 The emission of the electron's antiparticle, the positron, is also called beta decay. Beta decay can be seen as the decay of one of the neutrons to a proton via the weak interaction. The use of a weak interaction Feynman diagram can clarify the process.  Electron and antineutrino Positron and neutrino.
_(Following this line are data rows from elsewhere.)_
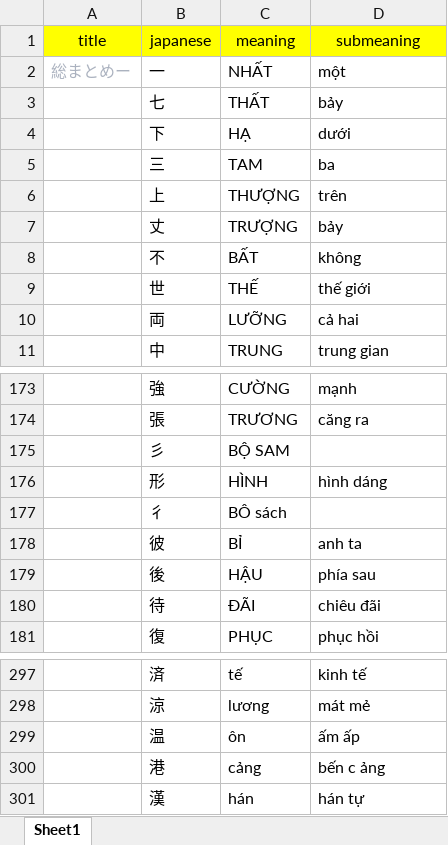
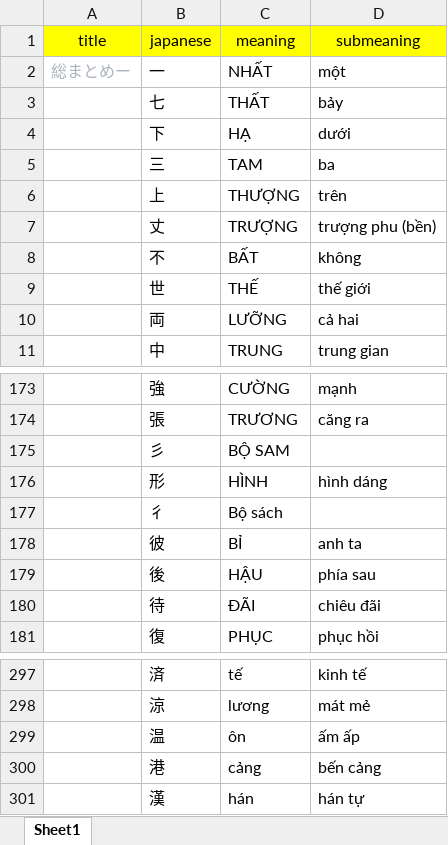
Before and after one commit to khaiquangtran/NihongoBenkyou, an Excel workbook: Review_Kanji_V2/Lesson1/kanjiv2.xlsx, sheet Sheet1, drawn as a sheet; only a part is shown, gaps mark what is left out; values as stored, in another font and other column widths than the file's, no borders; conditional formats not drawn; the diff names each change by its address in the sheet, - before the commit and + after, or states it on an @@ line.

```diff
--- a/Review_Kanji_V2/Lesson1/kanjiv2.xlsx (sheet Sheet1)
+++ b/Review_Kanji_V2/Lesson1/kanjiv2.xlsx (sheet Sheet1)
-D7 (submeaning): bảy
+D7 (submeaning): trượng phu (bền)
-C177 (meaning): BÔ sách
+C177 (meaning): Bộ sách
-D300 (submeaning): bến c ảng
+D300 (submeaning): bến cảng
```
Also changed, not shown: Kanji_v2/KanjiN5/Batch_6/Lesson5/kanjiv2.xlsx, Kanji_v2/KanjiN5/Batch_6/Lesson6/kanjiv2.xlsx, 7 other files.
Energy spectrum.
 Decay of the neutron Fermi theory of beta decay
 How Does the Beta Electron Escape All Those Protons?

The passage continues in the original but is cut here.